◆ Edit difference data:
----------
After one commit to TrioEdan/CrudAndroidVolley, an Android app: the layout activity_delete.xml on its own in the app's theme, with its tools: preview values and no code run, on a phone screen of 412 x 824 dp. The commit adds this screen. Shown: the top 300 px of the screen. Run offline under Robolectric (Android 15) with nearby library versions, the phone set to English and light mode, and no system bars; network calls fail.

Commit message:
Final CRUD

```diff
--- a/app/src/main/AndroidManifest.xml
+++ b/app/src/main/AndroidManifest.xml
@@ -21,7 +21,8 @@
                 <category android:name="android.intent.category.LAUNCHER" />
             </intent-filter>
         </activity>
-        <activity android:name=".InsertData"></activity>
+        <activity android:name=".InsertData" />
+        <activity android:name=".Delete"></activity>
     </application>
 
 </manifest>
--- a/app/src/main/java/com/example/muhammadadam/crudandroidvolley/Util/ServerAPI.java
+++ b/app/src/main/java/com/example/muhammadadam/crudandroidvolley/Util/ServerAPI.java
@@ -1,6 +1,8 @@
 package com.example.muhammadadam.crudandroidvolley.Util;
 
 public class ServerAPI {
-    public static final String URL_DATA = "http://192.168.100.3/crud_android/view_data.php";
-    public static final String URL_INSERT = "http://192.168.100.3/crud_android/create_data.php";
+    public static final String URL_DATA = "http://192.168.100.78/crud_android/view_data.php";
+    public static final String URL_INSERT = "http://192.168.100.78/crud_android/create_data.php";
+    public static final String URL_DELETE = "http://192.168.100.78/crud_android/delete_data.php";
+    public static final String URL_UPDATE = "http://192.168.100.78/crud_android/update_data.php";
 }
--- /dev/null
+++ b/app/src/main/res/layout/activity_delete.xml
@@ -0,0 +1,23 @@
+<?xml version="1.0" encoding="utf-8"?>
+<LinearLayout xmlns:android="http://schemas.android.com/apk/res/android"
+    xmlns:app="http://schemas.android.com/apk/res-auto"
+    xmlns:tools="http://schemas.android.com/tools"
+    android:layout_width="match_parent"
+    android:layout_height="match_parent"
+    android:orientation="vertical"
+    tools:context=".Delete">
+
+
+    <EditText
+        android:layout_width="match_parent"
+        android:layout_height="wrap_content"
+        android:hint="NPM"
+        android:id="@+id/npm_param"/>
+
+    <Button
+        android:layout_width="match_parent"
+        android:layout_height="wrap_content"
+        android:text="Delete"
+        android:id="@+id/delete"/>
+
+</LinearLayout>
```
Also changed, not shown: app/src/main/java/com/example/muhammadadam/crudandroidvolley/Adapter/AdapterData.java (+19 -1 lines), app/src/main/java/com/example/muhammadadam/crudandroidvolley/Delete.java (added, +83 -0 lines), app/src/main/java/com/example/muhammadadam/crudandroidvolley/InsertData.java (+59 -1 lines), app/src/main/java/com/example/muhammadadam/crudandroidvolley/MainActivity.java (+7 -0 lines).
----------
◆ Try it: Work out how many lines of the records contain the word "AndroidManifest". Give that number and nothing more.

◆ Your solution: 2